AWB 2017 An Exploration of the Plantation past and Perspective filled future
By Sharon Schoenfeld
This is my first experience in the South, a completely different atmosphere and historically filled past than my native Seattle, Washington. So going to a plantation brought my dreams from US history class, of visiting American historical landmarks, to fruition. We walked through the McLeod plantation led by our knowledgeable tour guide, Paul. We learned about the slaves who worked the cotton, corn, hay, and other crops on the 37 acres of property. I found inspiration from each word that Paul said. He took us from place to place sharing about how bricks were made, lives were impacted, and dreams were crushed. Furthermore, he took my experience further when he took one of my madrichim (counselors) and me to the recently planted cotton field and talked to us about what the plantation teaches us. He spoke on the unbroken line he found from slavery to now of institutional incarceration and voter suppression.
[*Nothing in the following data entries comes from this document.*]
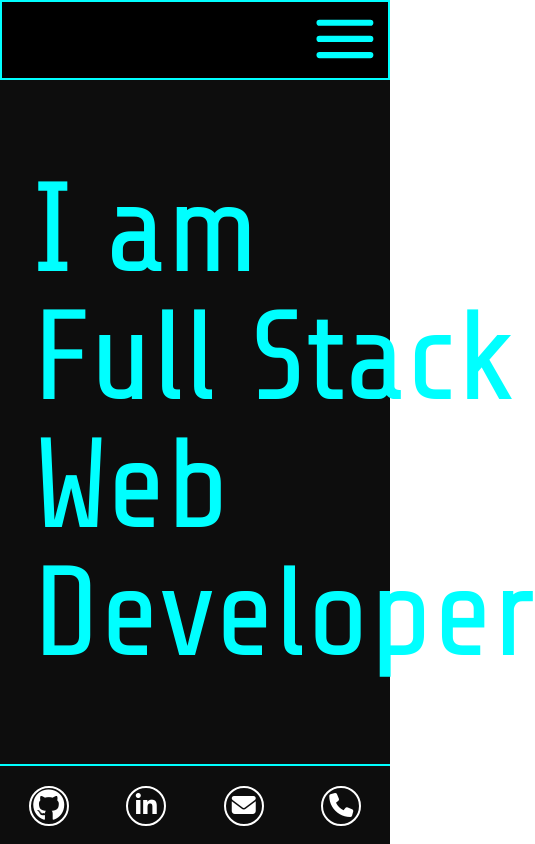
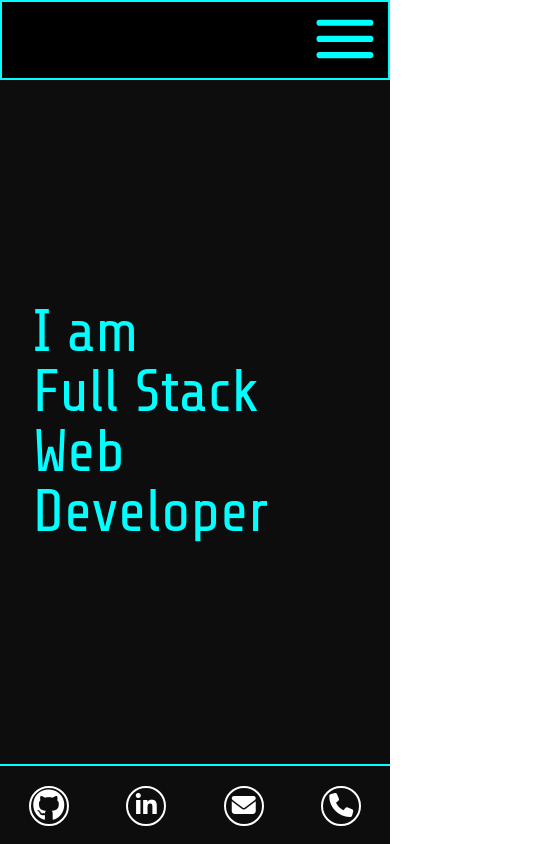
Before and after one commit to pramotepon/portfolio, a React (Vite) app: page / in a window 390 px wide. Shown: the whole page, 535 px wide, since content can reach past the window. Built offline with nearby package versions, Linux system fonts and the light colour scheme.

Commit message:
Responsive navbar and home page

```diff
--- a/src/screens/HomeScreen.jsx
+++ b/src/screens/HomeScreen.jsx
@@ -5,10 +5,10 @@ const HomeScreen = () => {
   return (
     <ScreenLayout title={'Home'}>
       <div className='flex min-h-screen'>
-        <div className='my-auto'>
-          <h1 className='text-tertiary text-9xl'>I am</h1>
-          <h1 className='text-tertiary text-9xl'>Full Stack</h1>
-          <h1 className='text-tertiary text-9xl'>Web Developer</h1>
+        <div className='my-auto text-6xl sm:text-8xl md:text-9xl'>
+          <h1 className='text-tertiary'>I am</h1>
+          <h1 className='text-tertiary'>Full Stack</h1>
+          <h1 className='text-tertiary'>Web Developer</h1>
         </div>
       </div>
     </ScreenLayout>
```
Also changed, not shown: 1 other file (tests, documents, lock files or other folders).
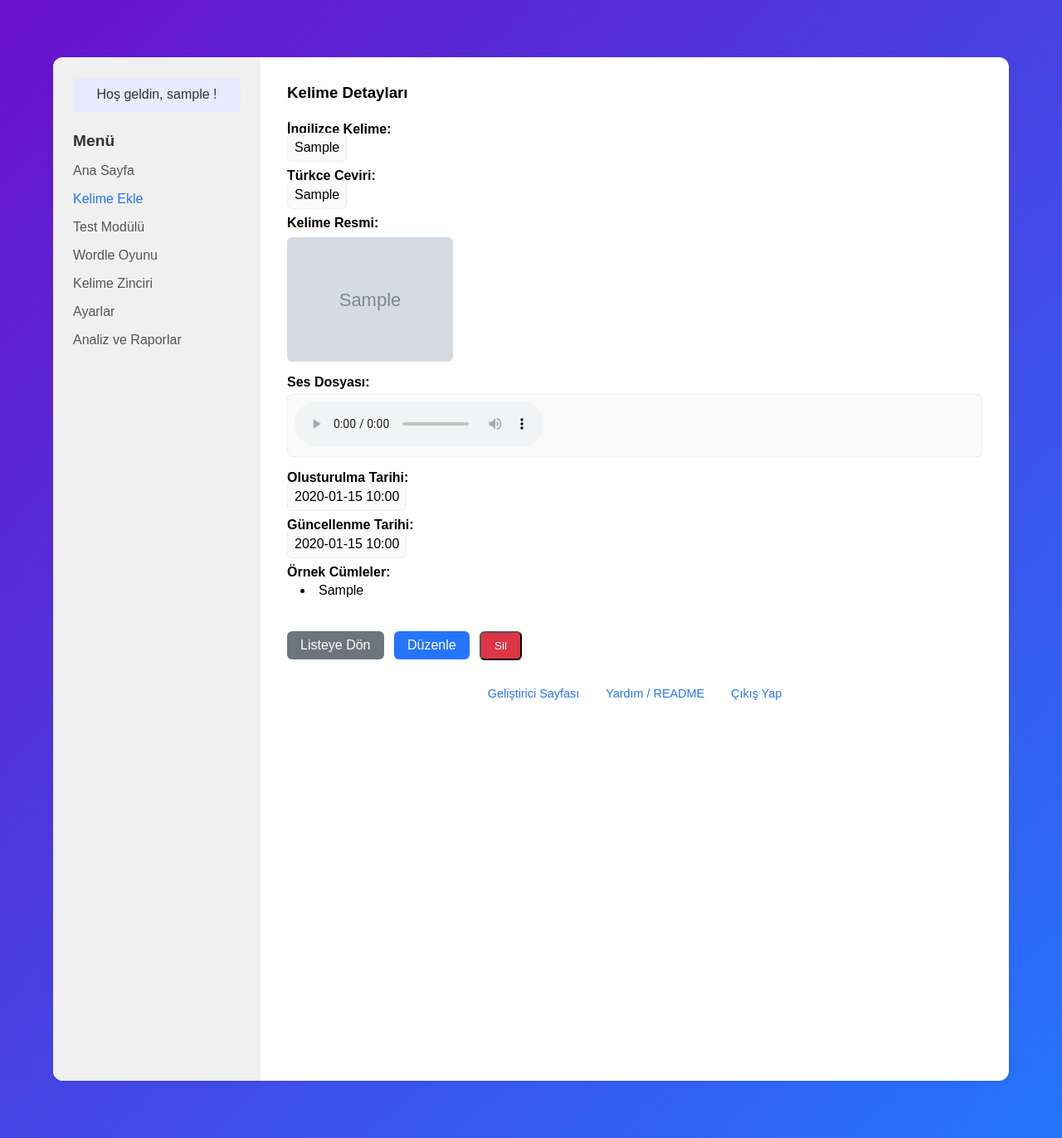
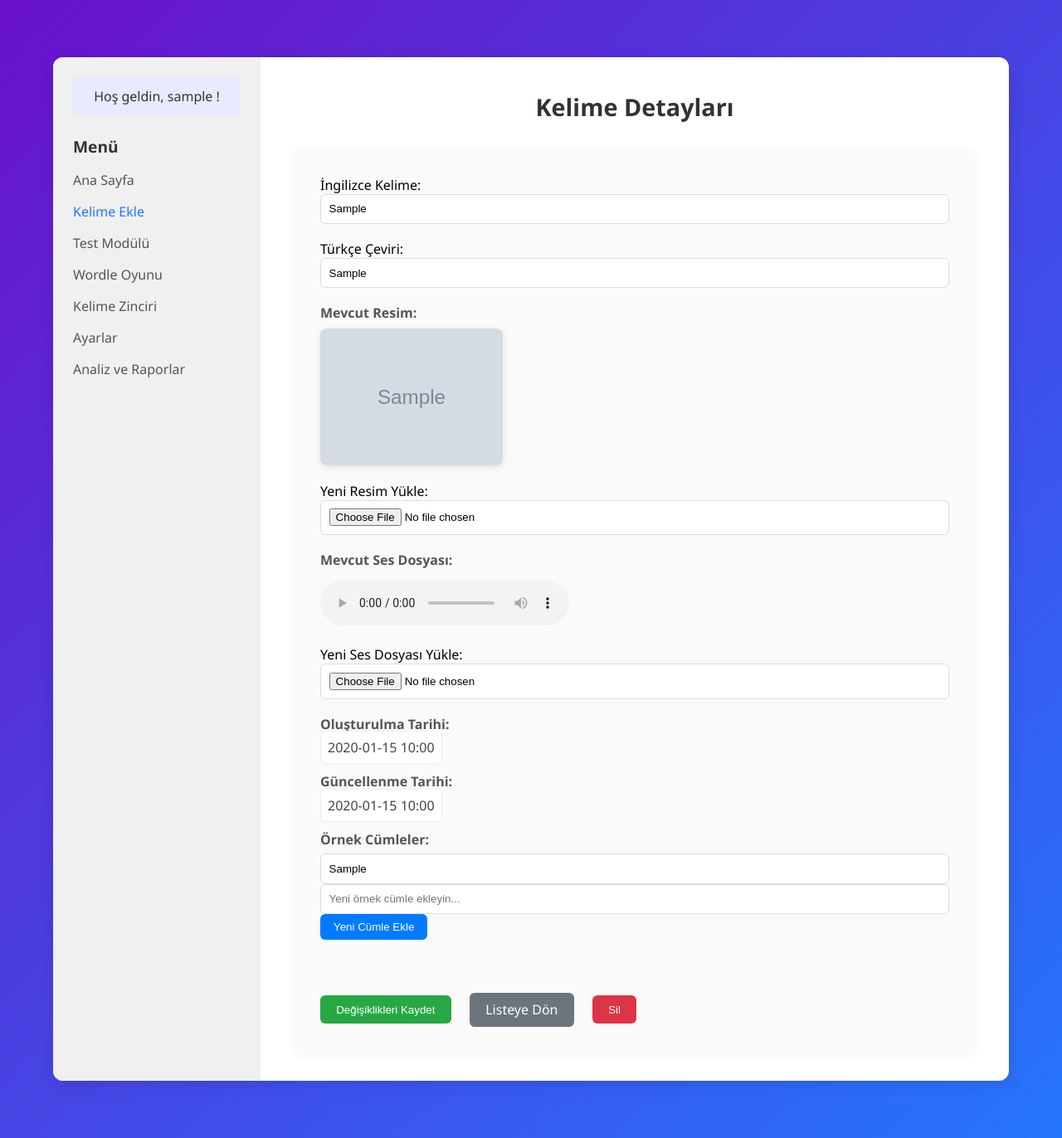
Before and after one commit to louai-aldalati/kelime6, a Django app: page /wordadder/wordDetails/1/ in a window 1280 px wide. Shown: the whole page at 83% size. Run offline with Django 5.2, Linux system fonts and the light colour scheme; a user stored in the database is signed in; tables that the repository leaves empty hold one stand-in row (values such as "Sample post"); grey boxes marked "Sample" are stand-in pictures.

Commit message:
the word details can be changed. some issues of footer has solved

```diff
--- a/kelime6/kelime6/static/css/wordadder/wordAdd.css
+++ b/kelime6/kelime6/static/css/wordadder/wordAdd.css
@@ -28,7 +28,7 @@
 }
 
 /* 4. Main Content */
-.container {
+.main-content {
   flex: 1;
   overflow-y: auto;
   padding: 2rem;
--- a/kelime6/kelime6/static/css/wordadder/wordDetails.css
+++ b/kelime6/kelime6/static/css/wordadder/wordDetails.css
@@ -7,7 +7,7 @@
 
 /* 2. Base */
 body {
-  font-family: sans-serif;
+  font-family: 'Segoe UI', Tahoma, Geneva, Verdana, sans-serif;
   background: linear-gradient(135deg, #6a11cb 0%, #2575fc 100%);
   height: 100vh;
   width: 100vw;
@@ -24,83 +24,187 @@
   background: #fff;
   overflow: hidden;
   border-radius: 12px;
-  box-shadow: 0 2px 10px rgba(0,0,0,0.05);
+  box-shadow: 0 4px 20px rgba(0, 0, 0, 0.1);
 }
 
 /* 4. Main Content */
-.container {
+.main-content {
   flex: 1;
   overflow-y: auto;
-  padding: 2rem;
+  padding: 2.5rem;
+  position: relative;
 }
 
 h3 {
-  margin-bottom: 1.5rem;
+  margin-bottom: 2rem;
+  font-size: 1.8rem;
+  color: #333;
+  text-align: center;
 }
 
-/* 5. Detail Rows */
+/* Custom Scrollbar */
+.container::-webkit-scrollbar {
+  width: 8px;
+}
+.container::-webkit-scrollbar-track {
+  background: #f1f1f1;
+  border-radius: 4px;
+}
+.container::-webkit-scrollbar-thumb {
+  background: #ccc;
+  border-radius: 4px;
+}
+
+/* 5. Form Styles */
+form {
+  background: #fafafa;
+  padding: 2rem;
+  border-radius: 10px;
+  box-shadow: 0 2px 12px rgba(0, 0, 0, 0.05);
+}
+/* حاوية الأزرار تضعها باستخدام flex */
+.form-actions {
+  display: flex;
+  align-items: center;      /* لمحاذاة عمودي */
+  gap: 0.7rem;               /* مسافة أفقية بين الأزرار */
+  margin-top: 1.5rem;        /* نفس المسافة فوق كما كانت */
+}
+
+/* تلغي أي هوامش أو display افتراضي على الفورم */
+.delete-form {
+  margin: 0;
+  display: inline-block;
+}
+
 .detail-row {
-  margin-bottom: 1rem;
+  margin-bottom: 1.2rem;
 }
 
 .detail-label {
-  font-weight: bold;
+  font-weight: 600;
   display: block;
-  margin-bottom: 0.3rem;
+  margin-bottom: 0.4rem;
+  color: #555;
+}
+
+input[type="text"],
+input[type="file"] {
+  width: 100%;
+  padding: 0.6rem;
+  border: 1px solid #ddd;
+  border-radius: 6px;
+  background: #fff;
+  transition: border-color 0.3s ease;
+}
+input[type="text"]:focus,
+input[type="file"]:focus {
+  border-color: #2575fc;
+  outline: none;
 }
 
 .detail-value {
   padding: 0.5rem;
   border: 1px solid #eee;
   border-radius: 6px;
-  background: #fafafa;
+  background: #fff;
+  color: #444;
 }
 
 /* 6. Samples List */
 .samples-list {
-  list-style: disc inside;
-  padding-left: 1rem;
-  margin-bottom: 1.5rem;
+  list-style: disc;
+  padding-left: 1.2rem;
+  color: #444;
+}
+.samples-list li {
+  margin-bottom: 0.5rem;
 }
 
 /* 7. Word Image */
 .word-image {
-  max-width: 200px;
-  border-radius: 6px;
+  max-width: 220px;
+  border-radius: 8px;
   margin-top: 0.5rem;
   display: block;
+  box-shadow: 0 2px 8px rgba(0, 0, 0, 0.1);
+}
+
+audio {
+  margin-top: 0.5rem;
 }
 
 /* 8. Action Buttons */
+.btn-save,
 .btn-back,
-.btn-edit,
 .btn-delete {
   display: inline-block;
-  margin-right: 0.5rem;
-  margin-top: 1rem;
+  padding: 0.6rem 1.2rem;
+  border-radius: 6px;
+  font-weight: 500;
   text-decoration: none;
-  padding: 0.5rem 1rem;
-  border-radius: 6px;
+  transition: background 0.3s ease;
+  border: none;
+  cursor: pointer;
+  vertical-align: middle;
+}
+
+.btn-save {
+  background: #28a745;
   color: #fff;
+  margin-top: 1.5rem;
+  margin-right: 0.7rem;
+}
+.btn-save:hover {
+  background: #218838;
 }
 
 .btn-back {
   background: #6c757d;
+  color: #fff;
+  margin-top: 1.5rem;
+  margin-right: 0.7rem;
 }
 .btn-back:hover {
   background: #5a6268;
 }
 
-.btn-edit {
-  background: #2575fc;
-}
-.btn-edit:hover {
-  background: #1a5ed8;
-}
-
 .btn-delete {
   background: #dc3545;
+  color: #fff;
+  margin-top: 1.5rem;
 }
 .btn-delete:hover {
   background: #c82333;
 }
+
+/* Inline delete form alignment */
+form[onsubmit] {
+  display: inline-block !important;
+  margin: 0;
+  vertical-align: middle;
+}
+
+/* زر إضافة سطر جديد بسيط */
+#add-sample {
+  display: inline-block;
+  margin-bottom: 1rem;
+  padding: 0.5rem 1rem;
+  background: #007bff;
+  color: #fff;
+  border: none;
+  border-radius: 6px;
+  cursor: pointer;
+}
+#add-sample:hover { background: #0069d9; }
+
+/* Responsive */
+@media (max-width: 768px) {
+  .dashboard-container {
+    flex-direction: column;
+    height: auto;
+  }
+  .container {
+    height: auto;
+    padding: 1.5rem;
+  }
+}
--- a/kelime6/templates/wordadder/wordAdd.html
+++ b/kelime6/templates/wordadder/wordAdd.html
@@ -11,7 +11,7 @@
   <div class="dashboard-container">
     {# تضمين الشريط الجانبي #}
     {% include 'sideNavbar.html' %}
-    <main class="container">
+    <main class="main-content">
       <h3>Yeni Kelime Ekle</h3>
       <!-- Bu form, Django view’inize POST ile gönderilecektir. -->
       <form method="post" action="" enctype="multipart/form-data">
--- a/kelime6/templates/wordadder/wordDetails.html
+++ b/kelime6/templates/wordadder/wordDetails.html
@@ -9,80 +9,103 @@
 </head>
 <body>
   <div class="dashboard-container">
-    {# تضمين الشريط الجانبي #}
     {% include 'sideNavbar.html' %}
-    <main class="container">
+    <main class="main-content">
       <h3>Kelime Detayları</h3>
 
+      <form method="post" enctype="multipart/form-data">
+        {% csrf_token %}
+
+        <!-- حقول الكلمة -->
         <div class="detail-row">
-        <span class="detail-label">İngilizce Kelime:</span>
-        <span class="detail-value">{{ word.eng_word }}</span>
+          <label for="eng_word">İngilizce Kelime:</label>
+          <input type="text" id="eng_word" name="eng_word" value="{{ word.eng_word }}" />
         </div>
 
         <div class="detail-row">
-        <span class="detail-label">Türkçe Çeviri:</span>
-        <span class="detail-value">{{ word.tur_word }}</span>
+          <label for="tur_word">Türkçe Çeviri:</label>
+          <input type="text" id="tur_word" name="tur_word" value="{{ word.tur_word }}" />
         </div>
 
+        <!-- الصورة -->
         <div class="detail-row">
-        <span class="detail-label">Kelime Resmi:</span>
+          <span class="detail-label">Mevcut Resim:</span>
           {% if word.picture %}
             <img src="{{ word.picture.url }}" alt="{{ word.eng_word }}" class="word-image" />
           {% else %}
-          <span class="detail-value"><em>Bir Resmi Yok</em></span>
+            <em>Resim yok</em>
           {% endif %}
         </div>
+        <div class="detail-row">
+          <label for="picture">Yeni Resim Yükle:</label>
+          <input type="file" id="picture" name="picture" accept="image/*" />
+        </div>
 
+        <!-- الصوت -->
         <div class="detail-row">
-        <span class="detail-label">Ses Dosyası:</span>
+          <span class="detail-label">Mevcut Ses Dosyası:</span>
           {% if word.voice %}
-          <div class="detail-value">
             <audio controls>
               <source src="{{ word.voice.url }}" />
               Tarayıcınız audio etiketini desteklemiyor.
             </audio>
-          </div>
           {% else %}
-          <span class="detail-value"><em>Ses dosyası yok</em></span>
+            <em>Ses dosyası yok</em>
           {% endif %}
         </div>
+        <div class="detail-row">
+          <label for="voice">Yeni Ses Dosyası Yükle:</label>
+          <input type="file" id="voice" name="voice" accept="audio/*" />
+        </div>
 
+        <!-- التواريخ -->
         <div class="detail-row">
           <span class="detail-label">Oluşturulma Tarihi:</span>
           <span class="detail-value">{{ word.created_at|date:"Y-m-d H:i" }}</span>
         </div>
-
         <div class="detail-row">
           <span class="detail-label">Güncellenme Tarihi:</span>
           <span class="detail-value">{{ word.updated_at|date:"Y-m-d H:i" }}</span>
         </div>
 
+        <!-- جُمَل العَيّنات القابلة للتعديل -->
         <div class="detail-row">
           <span class="detail-label">Örnek Cümleler:</span>
-        <ul class="samples-list">
+          <div id="samples-container">
             {% for sample in word.wordsample_set.all %}
-            <li>{{ sample.samples }}</li>
-          {% empty %}
-            <li><em>Örnek Cümleler Yok</em></li>
+              <div class="sample-row">
+                <input type="text" name="samples" value="{{ sample.samples }}" placeholder="Örnek cümle..." />
+              </div>
             {% endfor %}
-        </ul>
+            <div class="sample-row">
+              <input type="text" name="samples" value="" placeholder="Yeni örnek cümle ekleyin..." />
+            </div>
+          </div>
+          <button type="button" id="add-sample">Yeni Cümle Ekle</button>
         </div>
 
-      <a href="/wordadder" class="btn-back">Listeye Dön</a>
-      <a href="/words/{{ word.pk }}/edit/" class="btn-edit">Düzenle</a>
-      <form
-        action="{% url 'wordDelete' word.pk %}"
-        method="post"
-        style="display:inline;"
-        onsubmit="return confirm('Bu kelimeyi silmek istediğinizden emin misiniz?');"
-      >
+        <div class="form-actions">
+      <button type="submit" class="btn-save">Değişiklikleri Kaydet</button>
+       <a href="{% url 'wordList' %}" class="btn-back">Listeye Dön</a>
+      <form action="{% url 'wordDelete' word.pk %}" method="post" onsubmit="return confirm('Bu kelimeyi silmek istediğinize emin misiniz?');" class="delete-form">
         {% csrf_token %}
          <button type="submit" class="btn-delete">Sil</button>
          </form>
+           </div>
 
-      {# تضمين التذييل #}
       {% include 'footer.html' %}
     </main>
   </div>
+
+  <!-- جافاسكربت لإضافة حقول جديدة ديناميكياً -->
+  <script>
+    document.getElementById('add-sample').addEventListener('click', function(){
+      var container = document.getElementById('samples-container');
+      var div = document.createElement('div');
+      div.className = 'sample-row';
+      div.innerHTML = '<input type="text" name="samples" placeholder=\"Yeni örnek cümle ekleyin...\" />';
+      container.appendChild(div);
+    });
+  </script>
 </body>
 </html>
--- a/kelime6/templates/wordadder/wordList.html
+++ b/kelime6/templates/wordadder/wordList.html
@@ -11,7 +11,7 @@
   <div class="dashboard-container">
     {# تضمين الشريط الجانبي #}
     {% include 'sideNavbar.html' %}
-    <main class="container">
+    <main class="main-content">
       <div class="header">
         <h2>Kelime Listesi</h2>
         <div>
@@ -52,8 +52,7 @@
                 </ul>
               </td>
               <td class="actions">
-                <a href="/wordadder/wordDetails/{{ item.pk }}" aria-label="Detaylar">Detaylar</a>
-                <a href="/words/{{ item.pk }}/edit/" aria-label="Düzenle">Düzenle</a>
+                <a class="btn-details"  href="/wordadder/wordDetails/{{ item.pk }}" aria-label="Detaylar">Detaylar</a>
                 <form action="{% url 'wordDelete' item.pk %}" method="post" style="display:inline;">
                   {% csrf_token %}
                   <button
--- a/kelime6/wordadder/views.py
+++ b/kelime6/wordadder/views.py
@@ -63,10 +63,33 @@
 
 @login_required
 def wordDetails(request, pk):
-    # 1. جلب الكائن أو رفع 404 إذا لم يوجد
     word = get_object_or_404(Word, pk=pk, user=request.user)
-    # 2. تمرير الكائن إلى القالب
-    return render(request, 'wordadder/wordDetails.html',{'word': word,})
+
+    if request.method == 'POST':
+        # --- تحديث حقول الكلمة ---
+        word.eng_word = request.POST.get('eng_word', word.eng_word)
+        word.tur_word = request.POST.get('tur_word', word.tur_word)
+        if 'picture' in request.FILES:
+            word.picture = request.FILES['picture']
+        if 'voice' in request.FILES:
+            word.voice = request.FILES['voice']
+        word.save()
+
+        # --- معالجة جمل العيِّنات ---
+        # نجمع كل الحقول المسماة "samples" (ستأتي كقائمة)
+        samples = request.POST.getlist('samples')
+        # نحذف القديم
+        word.wordsample_set.all().delete()
+        # وننشئ جديد فقط للنصوص غير الفارغة
+        for text in samples:
+            if text.strip():
+                WordSample.objects.create(word=word, samples=text.strip())
+
+        return redirect('wordList')
+
+    return render(request, 'wordadder/wordDetails.html', {
+        'word': word,
+    })
 
 
 @login_required
```
Also changed, not shown: kelime6/kelime6/static/css/wordadder/wordList.css (+28 -3 lines), kelime6/static/css/wordadder/wordList.css (+23 -0 lines). Lines whose indentation alone changed are shown as unchanged.
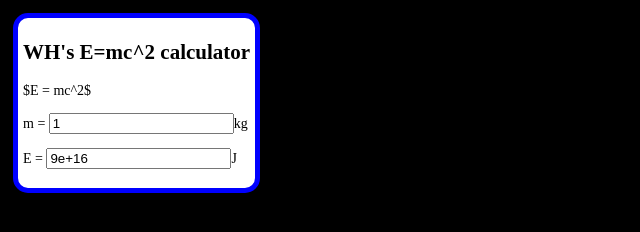
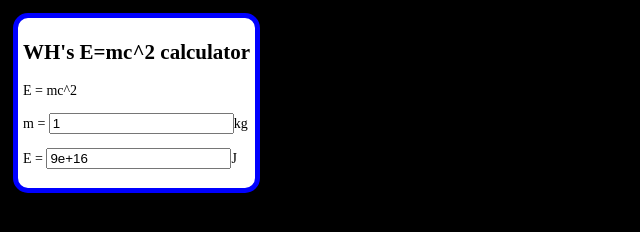
Before and after one commit to LactoseDrink/AstronomyWebsiteYr10, a plain HTML site: page index.html in a window 1280 px wide. Shown: the full height of the page, 0-640 px from the left. Drawn offline with nearby package versions, Linux system fonts and the light colour scheme; some packages are replaced by stand-ins of ours.

Commit message:
Update index.html

```diff
--- a/index.html
+++ b/index.html
@@ -8,7 +8,7 @@
 <body>
 <div class = "calculator">
 <h2>WH's E=mc^2 calculator</h2>
-$E = mc^2$
+E = mc^2
 <p>
 m = <input id = "minput" value = "1"  onchange = "computeE();"></input>kg
 <p>
```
This drew a line for me between the present and the past, Paul gave me the needed call to action and recognition that the past is repeating itself, that we need to work harder to create a broken link.
This is the purpose of Young Judaea’s Alternative Winter Break; it gives us opportunity to find injustice and gives us the tools to approach it.
The tools that we are given to explore injustice are created in Peulot (Activities), and this particular peulah came from an outside organization. The Transformative Teaching Collective is a group of individuals that give education social justice talks to groups. In our session, we discussed social identity and its effect on how we perceive the world. In the other part of the programming, we experienced a social barometer, a method often used in Young Judaea, where we were given statements and stood in a corner of the room that described how much we agreed or disagreed with the statement. I pulled inspiration from the perspectives that we discussed with the barometer, seeing how different members of our movement and other outside community members experience race. Each time I heard a new person talk I had an opinion on what they said and found myself finding their justifications relevant and valid. The moment that stood out to me was when we discussed the statement on: People of color self-segregate and therefore don’t allow diversification and continues the racism in the country. I heard different people give their perspectives on how their reality is shaped by race. I responded with an idea about how I don’t fully agree with the statement because America is focused on assimilation and how that isn’t always the answer. I learned the value of perspective and the activity gave me the tools to take back to my community.
~ Raviv Cohen; 12th grade, Sammamish, Washington